One of the lab workers, Roy Parker, said he had no doubt that the World Trade Center's bomb would be reconstructed and that agents would learn exactly how it worked.
"It's amazing what does survive. We've had teeny pieces, almost microscopic in size, that make up the bomb," said Mr. Parker, 60, from La Plata.
One case, for example, was won when lab technicians found two grains of explosive in an apartment. Another bomb mystery was solved because the explosives carried tiny magnetic particles put in to make tracing easier. The agents complain that the use of the particles has been banned by Congress at the urging of the gun lobby.
By contrast, the initial phase of this investigation has been dizzyingly easy, if no less backbreaking or painstaking. On Thursday, agents spotted a 3-foot piece of a van's frame part-way down the crater left by the blast. A serial number stamped on the steel chunk was all that was needed to find the manufacturer, buyer and the person who rented the van in New Jersey.

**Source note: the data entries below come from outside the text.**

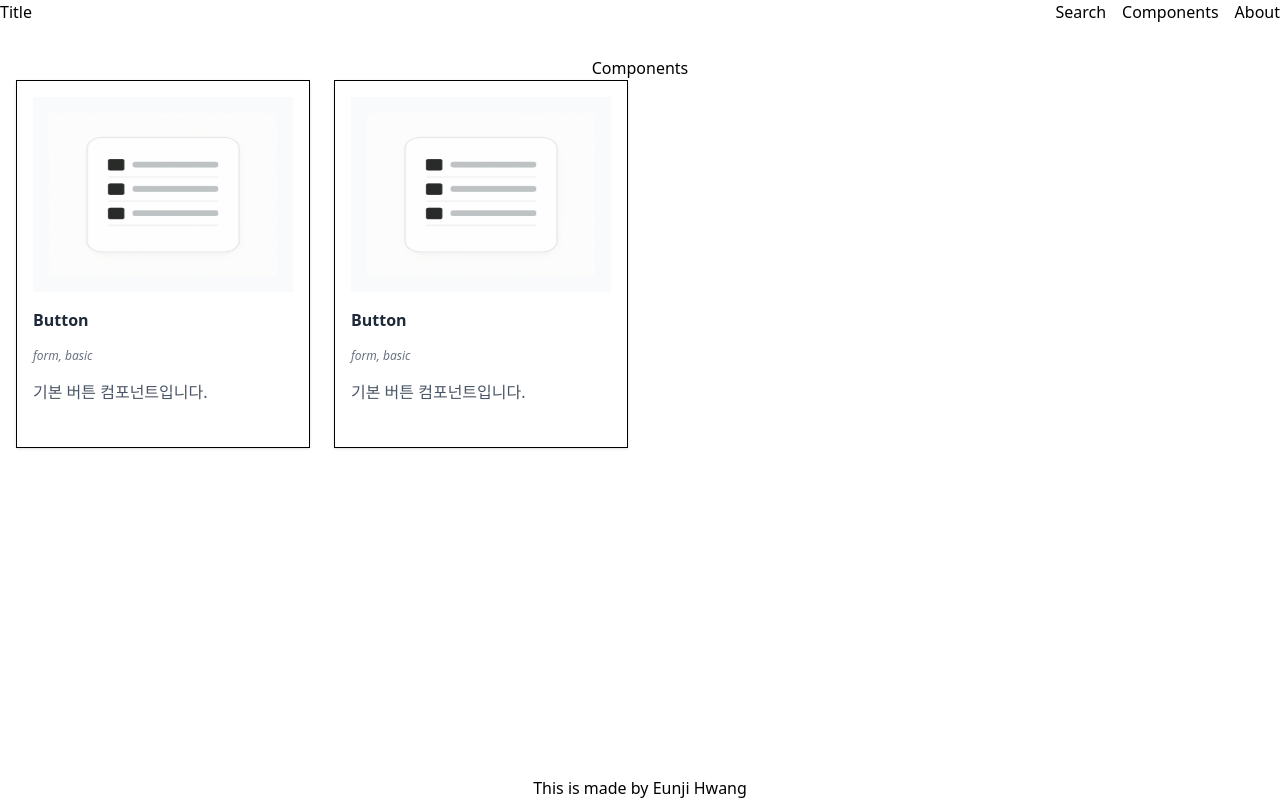
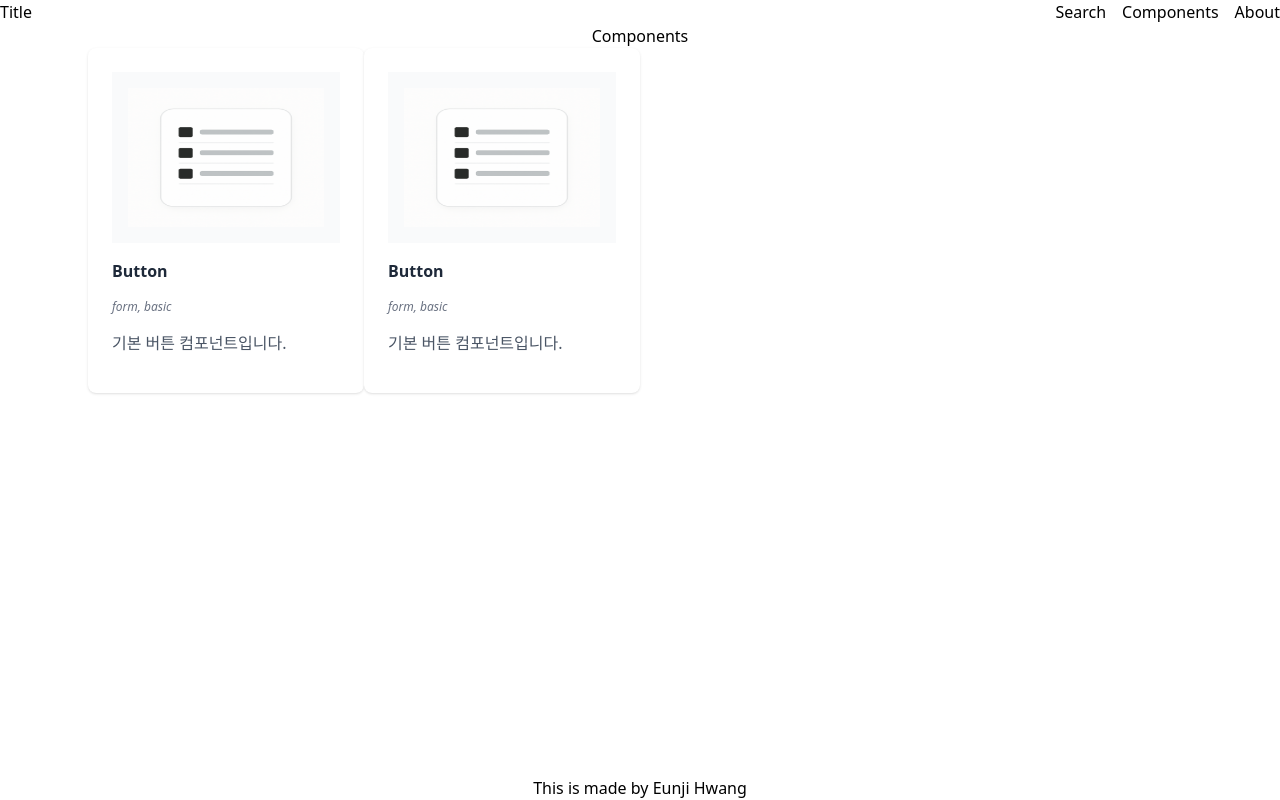
Before and after one commit to dmswl6310/comp_plus, a React (Vite) app: page /components in a window 1280 px wide. Built offline with nearby package versions, Linux system fonts and the light colour scheme.

Commit message:
style: main태그 여백 너비에 따라 변경, 리스트 뷰 각 카드 디자인 적용

```diff
--- a/src/App.tsx
+++ b/src/App.tsx
@@ -7,7 +7,7 @@ const App = () => {
   return (
     <div className="flex min-h-screen flex-col">
       <Header />
-      <main className="flex-1 px-4 py-8">
+      <main className="flex-1 px-6 sm:px-12 lg:px-18 xl:px-22">
         <Outlet />
       </main>
       <Footer />
--- a/src/components/ComponentCard.tsx
+++ b/src/components/ComponentCard.tsx
@@ -2,7 +2,7 @@ import { ComponentInfo } from "@/types/component.types";
 
 const ComponentCard = ({ info }: { info: ComponentInfo }) => {
   return (
-    <div className="flex aspect-[4/5] flex-col gap-4 border bg-white p-4 shadow transition hover:shadow-md">
+    <div className="flex aspect-[4/5] flex-col gap-4 rounded-lg bg-white p-6 shadow-sm transition transition-all transition-transform duration-300 ease-in-out hover:-translate-y-2 hover:shadow-md hover:ring hover:ring-gray-300">
       <div className="aspect-[4/3] w-full overflow-hidden bg-gray-50">
         <img
           src={info.image}
--- a/src/components/ComponentList.tsx
+++ b/src/components/ComponentList.tsx
@@ -3,7 +3,7 @@ import ComponentCard from "./ComponentCard";
 
 const ComponentList = ({ items }: { items: ComponentInfo[] }) => {
   return (
-    <ul className="grid grid-cols-1 gap-6 sm:grid-cols-2 lg:grid-cols-3 xl:grid-cols-4">
+    <ul className="grid grid-cols-1 sm:grid-cols-2 lg:grid-cols-3 xl:grid-cols-4">
       {items.map((item) => (
         <li key={item.id}>
           <ComponentCard info={item} />
```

Much work, however, remains to be done before the area is cleared and the 110-story towers reopen.
The bomb site resembles a sinkhole, with huge slabs of broken concrete running from the hole on parking level B2, where the bomb exploded, down to B5, where heaps of charred automobiles and twisted concrete lie.
Investigators are working only around the crater's edge, Mr. Boeh said, until the floors are shored up, although some agents use mountain rappelling gear to bounce down into the crater, a technique used to recover the key piece of frame.
So far, investigators have hauled out seven garbage trucks full of debris -- by hand.
Although the Bureau of Alcohol, Tobacco and Firearms is coordinating the search, its teams include officers from the New York Police Department, the Port Authority of New York and New Jersey and the firearms bureau's old rivals, the Federal Bureau of Investigation.
While the FBI may be better known, the firearms bureau agents maintain that their approach has yielded a constant record of success.
By methodically tracing the evidence -- even if it means sending hundreds of agents out to track the shipment of a certain chemical -- investigators sooner or later find their man, Mr. Boeh said.
Sitting in the bar of the hotel, which the bureau has to leave today because it has become too expensive for the government, Mr. Boeh looks exhausted. The cold, dark, concrete hole has left him and his officers achy and tired.
"There's a certain breed of person attracted to this job. They have to be patient and tenacious," Mr. Boeh said. "If it takes six days, it takes six days. If it takes six years, it takes six years. But sooner or later you track the evidence and get your man."